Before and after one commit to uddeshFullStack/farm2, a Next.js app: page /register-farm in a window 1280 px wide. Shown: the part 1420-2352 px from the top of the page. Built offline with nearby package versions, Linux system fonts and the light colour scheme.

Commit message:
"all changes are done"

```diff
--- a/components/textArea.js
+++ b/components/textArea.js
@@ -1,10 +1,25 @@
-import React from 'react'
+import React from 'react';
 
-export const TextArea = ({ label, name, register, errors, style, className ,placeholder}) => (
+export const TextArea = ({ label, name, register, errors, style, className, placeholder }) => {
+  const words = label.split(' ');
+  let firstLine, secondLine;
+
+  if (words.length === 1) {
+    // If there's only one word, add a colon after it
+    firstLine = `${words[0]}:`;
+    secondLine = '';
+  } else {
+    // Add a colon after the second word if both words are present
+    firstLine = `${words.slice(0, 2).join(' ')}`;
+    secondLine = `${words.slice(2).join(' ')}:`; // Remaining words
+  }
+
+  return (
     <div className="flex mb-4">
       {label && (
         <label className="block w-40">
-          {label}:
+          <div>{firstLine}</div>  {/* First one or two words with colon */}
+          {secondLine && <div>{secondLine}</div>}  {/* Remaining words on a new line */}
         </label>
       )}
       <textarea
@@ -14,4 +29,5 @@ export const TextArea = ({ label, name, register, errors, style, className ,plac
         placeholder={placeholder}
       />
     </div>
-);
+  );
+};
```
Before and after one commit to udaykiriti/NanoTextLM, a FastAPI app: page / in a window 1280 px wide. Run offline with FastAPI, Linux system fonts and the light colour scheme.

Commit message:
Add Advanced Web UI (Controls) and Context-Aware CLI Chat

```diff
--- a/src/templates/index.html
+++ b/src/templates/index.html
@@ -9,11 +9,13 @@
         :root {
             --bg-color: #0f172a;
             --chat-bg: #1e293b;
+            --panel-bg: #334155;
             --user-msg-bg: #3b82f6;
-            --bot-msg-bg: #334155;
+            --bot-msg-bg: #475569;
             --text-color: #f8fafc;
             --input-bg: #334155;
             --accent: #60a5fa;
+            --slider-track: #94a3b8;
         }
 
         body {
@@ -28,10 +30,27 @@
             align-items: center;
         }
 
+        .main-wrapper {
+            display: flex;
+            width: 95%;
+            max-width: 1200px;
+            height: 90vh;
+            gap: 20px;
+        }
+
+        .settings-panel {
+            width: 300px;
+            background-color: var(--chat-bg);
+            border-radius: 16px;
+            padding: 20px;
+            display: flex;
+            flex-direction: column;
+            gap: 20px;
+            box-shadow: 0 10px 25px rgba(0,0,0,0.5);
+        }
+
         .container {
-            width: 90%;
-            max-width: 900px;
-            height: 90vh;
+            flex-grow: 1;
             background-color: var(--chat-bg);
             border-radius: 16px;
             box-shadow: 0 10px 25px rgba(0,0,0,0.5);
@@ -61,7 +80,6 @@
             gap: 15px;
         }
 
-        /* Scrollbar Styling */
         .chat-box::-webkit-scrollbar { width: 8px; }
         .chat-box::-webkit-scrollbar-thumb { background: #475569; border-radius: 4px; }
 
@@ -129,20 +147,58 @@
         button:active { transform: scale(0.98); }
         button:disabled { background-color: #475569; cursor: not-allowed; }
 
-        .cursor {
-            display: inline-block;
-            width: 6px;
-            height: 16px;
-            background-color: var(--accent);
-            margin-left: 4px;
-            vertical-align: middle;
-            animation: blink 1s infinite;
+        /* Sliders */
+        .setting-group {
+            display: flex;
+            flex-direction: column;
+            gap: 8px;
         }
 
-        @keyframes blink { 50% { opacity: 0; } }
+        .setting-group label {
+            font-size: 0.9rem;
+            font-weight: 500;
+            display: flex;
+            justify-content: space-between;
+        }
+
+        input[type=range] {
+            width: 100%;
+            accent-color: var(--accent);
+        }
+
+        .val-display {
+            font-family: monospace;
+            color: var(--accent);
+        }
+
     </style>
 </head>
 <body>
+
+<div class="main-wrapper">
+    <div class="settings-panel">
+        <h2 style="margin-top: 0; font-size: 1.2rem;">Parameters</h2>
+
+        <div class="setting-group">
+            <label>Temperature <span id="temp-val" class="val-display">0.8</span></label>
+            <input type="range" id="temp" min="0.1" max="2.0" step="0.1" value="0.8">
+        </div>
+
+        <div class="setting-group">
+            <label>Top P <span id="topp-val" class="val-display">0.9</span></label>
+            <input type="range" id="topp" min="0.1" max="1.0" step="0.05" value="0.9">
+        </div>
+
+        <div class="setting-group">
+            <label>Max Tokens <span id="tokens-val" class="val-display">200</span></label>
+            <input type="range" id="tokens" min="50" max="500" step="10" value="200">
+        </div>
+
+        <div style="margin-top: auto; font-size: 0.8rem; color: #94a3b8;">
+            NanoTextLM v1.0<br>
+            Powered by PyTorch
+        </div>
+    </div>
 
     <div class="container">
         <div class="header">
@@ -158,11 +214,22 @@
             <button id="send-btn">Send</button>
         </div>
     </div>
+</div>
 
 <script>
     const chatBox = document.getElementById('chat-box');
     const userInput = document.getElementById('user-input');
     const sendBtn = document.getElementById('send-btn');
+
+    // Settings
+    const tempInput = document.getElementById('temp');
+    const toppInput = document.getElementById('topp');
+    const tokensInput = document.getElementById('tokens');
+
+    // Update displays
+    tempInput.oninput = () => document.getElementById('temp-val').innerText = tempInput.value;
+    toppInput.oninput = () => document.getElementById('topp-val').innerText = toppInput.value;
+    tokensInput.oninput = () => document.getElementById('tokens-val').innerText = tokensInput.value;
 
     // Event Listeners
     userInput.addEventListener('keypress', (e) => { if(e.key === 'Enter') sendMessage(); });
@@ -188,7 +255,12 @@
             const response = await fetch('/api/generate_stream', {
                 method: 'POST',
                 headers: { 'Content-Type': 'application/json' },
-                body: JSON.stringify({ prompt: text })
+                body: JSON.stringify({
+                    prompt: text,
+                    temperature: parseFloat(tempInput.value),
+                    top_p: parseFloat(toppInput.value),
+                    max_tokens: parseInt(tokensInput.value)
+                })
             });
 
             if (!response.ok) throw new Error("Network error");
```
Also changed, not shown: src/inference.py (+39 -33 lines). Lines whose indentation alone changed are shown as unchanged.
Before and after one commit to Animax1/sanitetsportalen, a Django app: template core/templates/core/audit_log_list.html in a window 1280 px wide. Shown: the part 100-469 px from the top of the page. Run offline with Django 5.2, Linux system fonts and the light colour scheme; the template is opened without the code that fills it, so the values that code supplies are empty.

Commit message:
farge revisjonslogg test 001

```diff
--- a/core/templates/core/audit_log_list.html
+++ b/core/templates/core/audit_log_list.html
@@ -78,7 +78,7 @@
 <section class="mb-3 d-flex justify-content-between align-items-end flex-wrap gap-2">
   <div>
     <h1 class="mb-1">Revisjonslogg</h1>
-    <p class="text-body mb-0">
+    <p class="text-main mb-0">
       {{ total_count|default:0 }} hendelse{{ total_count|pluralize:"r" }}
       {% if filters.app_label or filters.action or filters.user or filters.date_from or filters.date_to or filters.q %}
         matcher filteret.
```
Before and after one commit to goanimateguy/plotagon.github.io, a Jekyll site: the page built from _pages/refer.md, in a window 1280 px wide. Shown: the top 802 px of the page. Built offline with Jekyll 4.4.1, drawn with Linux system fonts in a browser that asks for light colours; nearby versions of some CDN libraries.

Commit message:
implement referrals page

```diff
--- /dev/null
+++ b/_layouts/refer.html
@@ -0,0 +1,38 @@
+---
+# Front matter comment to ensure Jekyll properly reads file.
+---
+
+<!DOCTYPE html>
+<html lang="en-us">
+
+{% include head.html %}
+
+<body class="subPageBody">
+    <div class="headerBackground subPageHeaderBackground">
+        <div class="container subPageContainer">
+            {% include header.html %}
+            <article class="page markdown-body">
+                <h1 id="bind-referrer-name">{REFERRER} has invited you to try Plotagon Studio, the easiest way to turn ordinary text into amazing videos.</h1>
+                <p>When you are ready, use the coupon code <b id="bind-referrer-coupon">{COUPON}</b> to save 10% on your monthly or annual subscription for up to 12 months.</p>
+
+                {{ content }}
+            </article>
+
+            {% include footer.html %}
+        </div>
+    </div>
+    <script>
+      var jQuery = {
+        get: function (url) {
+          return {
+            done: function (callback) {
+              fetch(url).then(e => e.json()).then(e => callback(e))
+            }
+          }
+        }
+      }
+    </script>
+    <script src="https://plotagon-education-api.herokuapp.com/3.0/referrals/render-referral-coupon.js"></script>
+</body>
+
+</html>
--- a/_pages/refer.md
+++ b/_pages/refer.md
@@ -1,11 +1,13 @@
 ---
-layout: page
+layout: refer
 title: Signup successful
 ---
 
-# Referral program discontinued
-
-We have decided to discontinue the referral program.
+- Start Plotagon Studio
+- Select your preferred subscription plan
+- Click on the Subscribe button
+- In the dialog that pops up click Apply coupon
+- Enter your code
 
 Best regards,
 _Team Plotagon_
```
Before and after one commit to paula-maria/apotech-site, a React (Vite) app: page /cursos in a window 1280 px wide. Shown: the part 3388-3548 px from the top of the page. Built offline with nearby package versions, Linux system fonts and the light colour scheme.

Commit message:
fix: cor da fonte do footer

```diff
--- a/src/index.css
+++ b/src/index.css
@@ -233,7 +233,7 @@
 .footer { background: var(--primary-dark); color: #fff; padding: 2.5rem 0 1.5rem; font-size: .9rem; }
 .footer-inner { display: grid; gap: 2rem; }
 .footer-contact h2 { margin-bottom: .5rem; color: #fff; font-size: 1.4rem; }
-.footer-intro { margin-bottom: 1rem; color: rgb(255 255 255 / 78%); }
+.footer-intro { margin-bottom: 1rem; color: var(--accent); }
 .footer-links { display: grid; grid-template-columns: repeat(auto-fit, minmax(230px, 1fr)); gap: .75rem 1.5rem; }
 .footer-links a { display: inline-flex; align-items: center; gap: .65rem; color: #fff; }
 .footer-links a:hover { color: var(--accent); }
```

=-=-=-=-=

Copy each line holding "range" from the material above.

= Answer to the problem =
+        input[type=range] {
+            <input type="range" id="temp" min="0.1" max="2.0" step="0.1" value="0.8">
+            <input type="range" id="topp" min="0.1" max="1.0" step="0.05" value="0.9">
+            <input type="range" id="tokens" min="50" max="500" step="10" value="200">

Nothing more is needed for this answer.